▸ **TRY IT**
Once the pictures are set aside, reproduce all of the records exactly.

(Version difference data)
--------------------------------
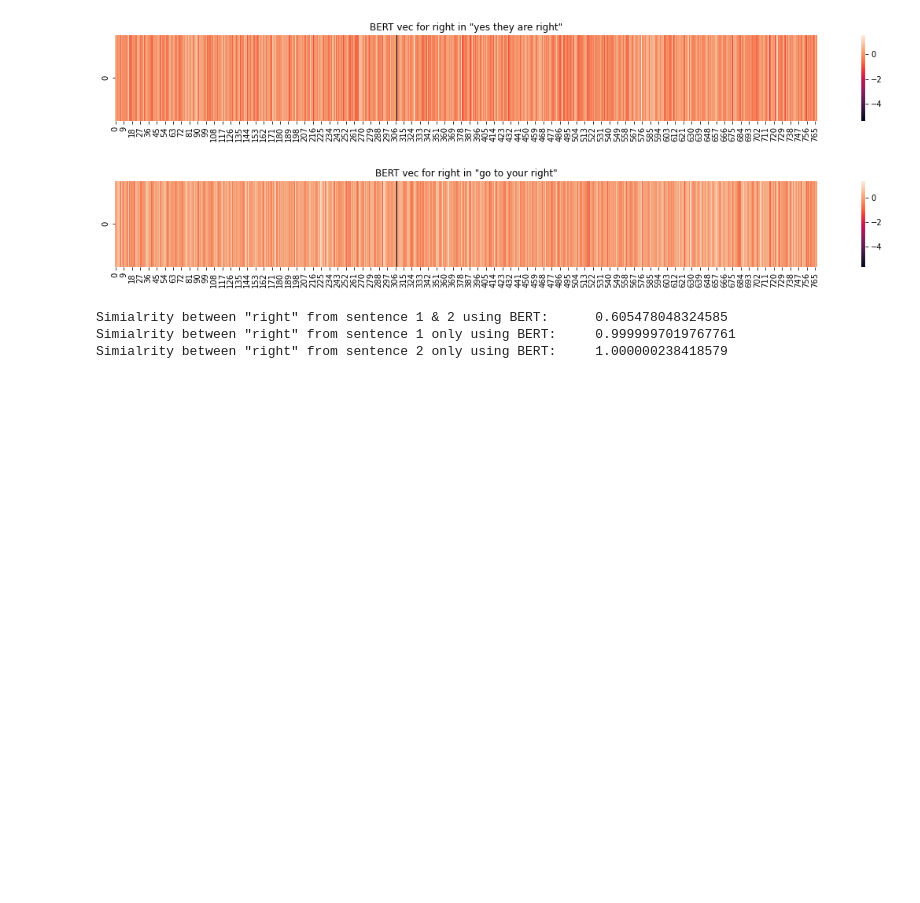
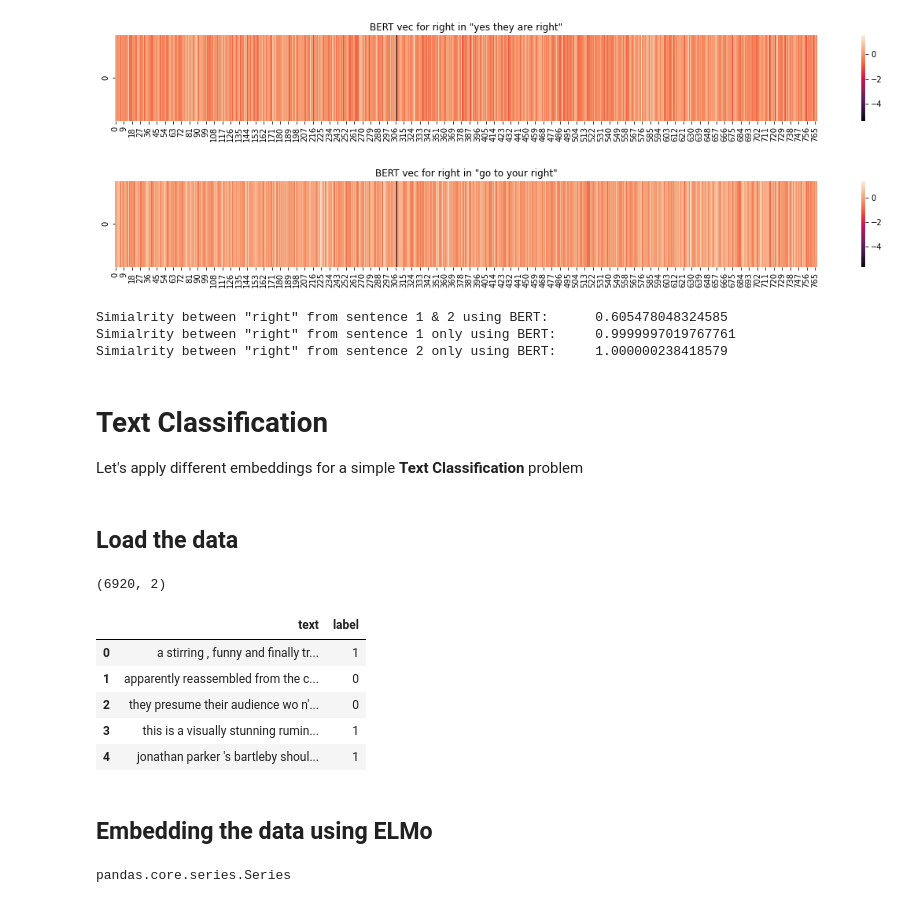
Before and after one commit to ashishu007/Word-Embeddings, a Jupyter notebook: word_embs.ipynb, the cells around one changed output. Cells and saved outputs as stored; diff of their text form; code cells hidden in the pictures; blank space fills up the shorter version.

Commit message:
added classif

```diff
--- a/word_embs.ipynb
+++ b/word_embs.ipynb
@@ -232,3 +236,6 @@ print("Simialrity between \"right\" from sentence 2 only using BERT:\t{}".format
 Simialrity between "right" from sentence 1 & 2 using BERT:      0.605478048324585
 Simialrity between "right" from sentence 1 only using BERT:     0.9999997019767761
 Simialrity between "right" from sentence 2 only using BERT:     1.000000238418579
+# %% [markdown]
+# Text Classification
+Let's apply different embeddings for a simple **Text Classification** problem
@@ -234,0 +246,17 @@ Simialrity between "right" from sentence 2 only using BERT:     1.00000023841857
+# %% [markdown]
+## Load the data
+# %%
+df = pd.read_csv('./data/train.tsv', delimiter='\t', names=["text", "label"])
+print(df.shape)
+df = df[:2000]
+df.head(5)
+# %% [output]
+(6920, 2)
+|  | text | label |
+| 0 | a stirring , funny and finally tr... | 1 |
+| 1 | apparently reassembled from the c... | 0 |
+| 2 | they presume their audience wo n'... | 0 |
+| 3 | this is a visually stunning rumin... | 1 |
+| 4 | jonathan parker 's bartleby shoul... | 1 |
+# %% [markdown]
+## Embedding the data using ELMo
@@ -234,0 +265,4 @@ Simialrity between "right" from sentence 2 only using BERT:     1.00000023841857
+# %%
+type(elmo_embs)
+# %% [output]
+pandas.core.series.Series
```
Also changed, not shown: parts of 21 cells of this notebook.
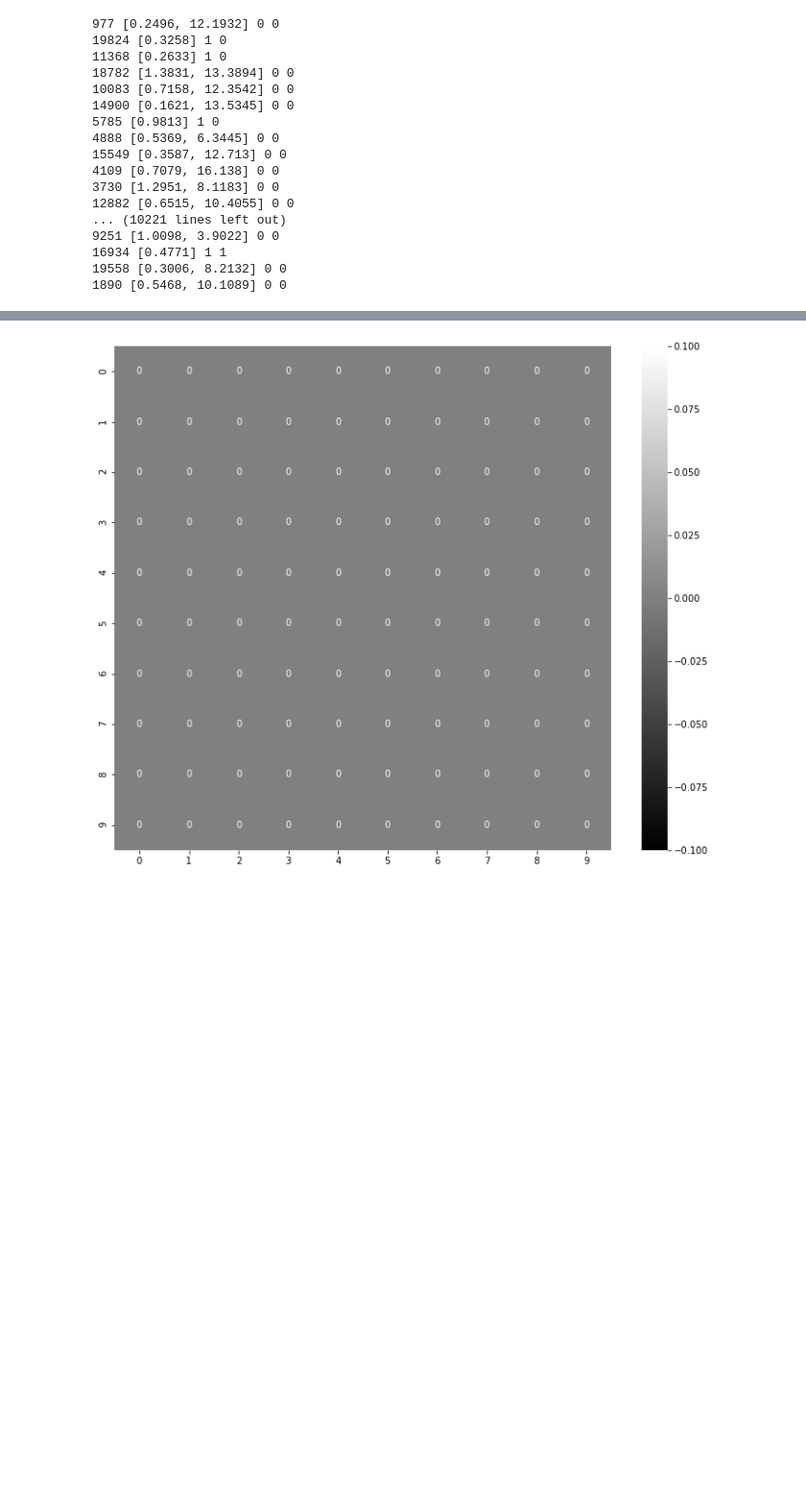
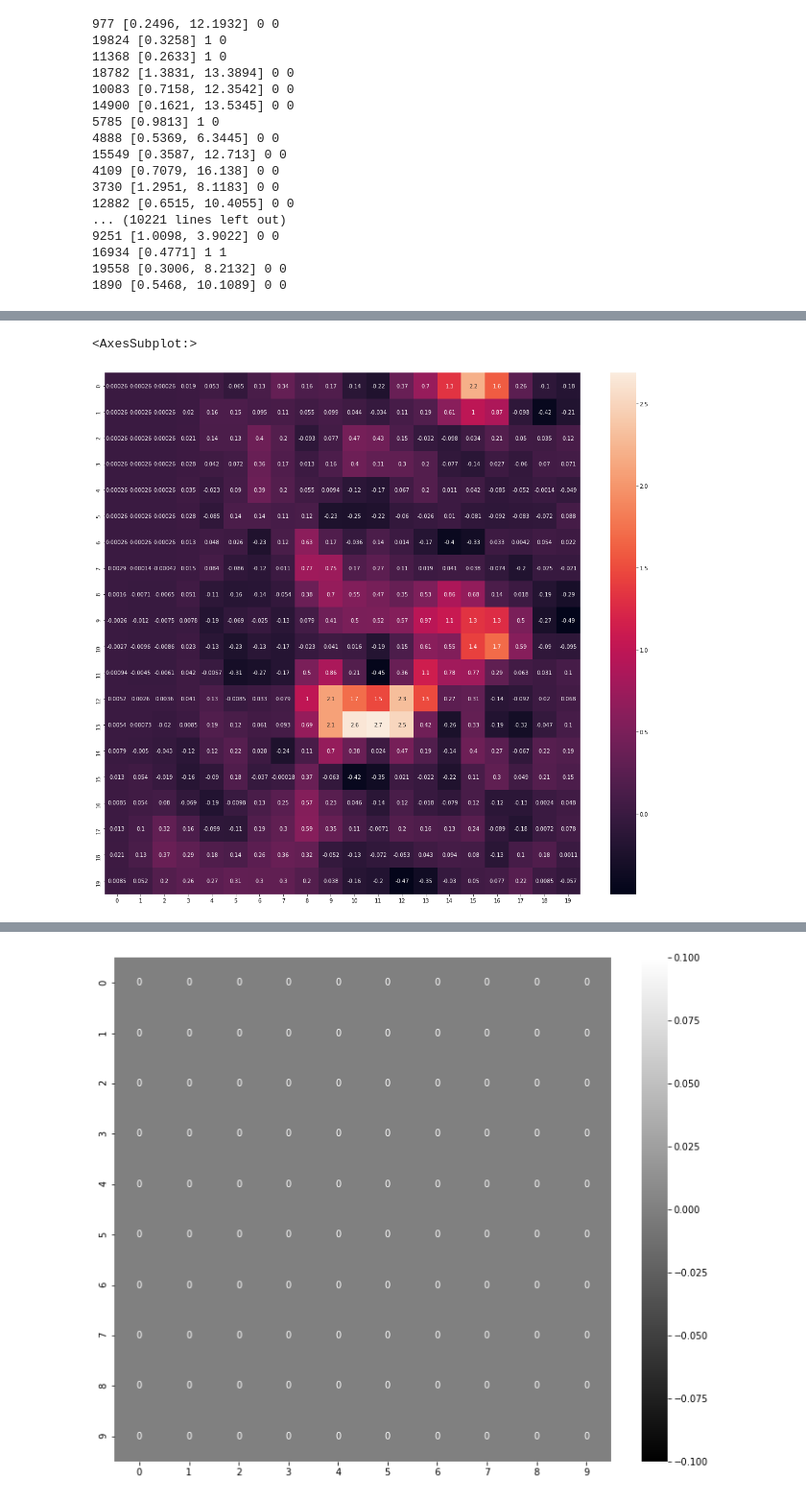
Before and after one commit to caitaozhan/deeplearning-localization, a Jupyter notebook: CNN-translation-multi-rand-dist-upbound.ipynb, the cells around one changed output, grey strips where cells are left out. Shown at 96% size. Cells and saved outputs as stored; diff of their text form; code cells hidden in the pictures; blank space fills up the shorter version.

```diff
--- a/CNN-translation-multi-rand-dist-upbound.ipynb
+++ b/CNN-translation-multi-rand-dist-upbound.ipynb
@@ -826,5 +819,12 @@ y    4 (0, 6), (25, 35)
 [figure]
 [figure]
+# %%
+pred = np.loadtxt('test.txt')
+fig, ax = plt.subplots(1, 1, figsize=(20, 18))
+sns.heatmap(pred[80:100, 20:40], annot=True, ax=ax)
+# %% [output]
+<AxesSubplot:>
+[figure, added]
 # %%
 # Test for one random batch
 plt.rcParams.update({'figure.max_open_warning': 0})
```
Also changed, not shown: parts of 7 cells of this notebook, 1 other file.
--------------------------------
▸ **ANSWER AREA**
Before and after one commit to ashishu007/Word-Embeddings, a Jupyter notebook: word_embs.ipynb, the cells around one changed output. Cells and saved outputs as stored; diff of their text form; code cells hidden in the pictures; blank space fills up the shorter version.

Commit message:
added classif

```diff
--- a/word_embs.ipynb
+++ b/word_embs.ipynb
@@ -232,3 +236,6 @@ print("Simialrity between \"right\" from sentence 2 only using BERT:\t{}".format
 Simialrity between "right" from sentence 1 & 2 using BERT:      0.605478048324585
 Simialrity between "right" from sentence 1 only using BERT:     0.9999997019767761
 Simialrity between "right" from sentence 2 only using BERT:     1.000000238418579
+# %% [markdown]
+# Text Classification
+Let's apply different embeddings for a simple **Text Classification** problem
@@ -234,0 +246,17 @@ Simialrity between "right" from sentence 2 only using BERT:     1.00000023841857
+# %% [markdown]
+## Load the data
+# %%
+df = pd.read_csv('./data/train.tsv', delimiter='\t', names=["text", "label"])
+print(df.shape)
+df = df[:2000]
+df.head(5)
+# %% [output]
+(6920, 2)
+|  | text | label |
+| 0 | a stirring , funny and finally tr... | 1 |
+| 1 | apparently reassembled from the c... | 0 |
+| 2 | they presume their audience wo n'... | 0 |
+| 3 | this is a visually stunning rumin... | 1 |
+| 4 | jonathan parker 's bartleby shoul... | 1 |
+# %% [markdown]
+## Embedding the data using ELMo
@@ -234,0 +265,4 @@ Simialrity between "right" from sentence 2 only using BERT:     1.00000023841857
+# %%
+type(elmo_embs)
+# %% [output]
+pandas.core.series.Series
```
Also changed, not shown: parts of 21 cells of this notebook.
Before and after one commit to caitaozhan/deeplearning-localization, a Jupyter notebook: CNN-translation-multi-rand-dist-upbound.ipynb, the cells around one changed output, grey strips where cells are left out. Shown at 96% size. Cells and saved outputs as stored; diff of their text form; code cells hidden in the pictures; blank space fills up the shorter version.

```diff
--- a/CNN-translation-multi-rand-dist-upbound.ipynb
+++ b/CNN-translation-multi-rand-dist-upbound.ipynb
@@ -826,5 +819,12 @@ y    4 (0, 6), (25, 35)
 [figure]
 [figure]
+# %%
+pred = np.loadtxt('test.txt')
+fig, ax = plt.subplots(1, 1, figsize=(20, 18))
+sns.heatmap(pred[80:100, 20:40], annot=True, ax=ax)
+# %% [output]
+<AxesSubplot:>
+[figure, added]
 # %%
 # Test for one random batch
 plt.rcParams.update({'figure.max_open_warning': 0})
```
Also changed, not shown: parts of 7 cells of this notebook, 1 other file.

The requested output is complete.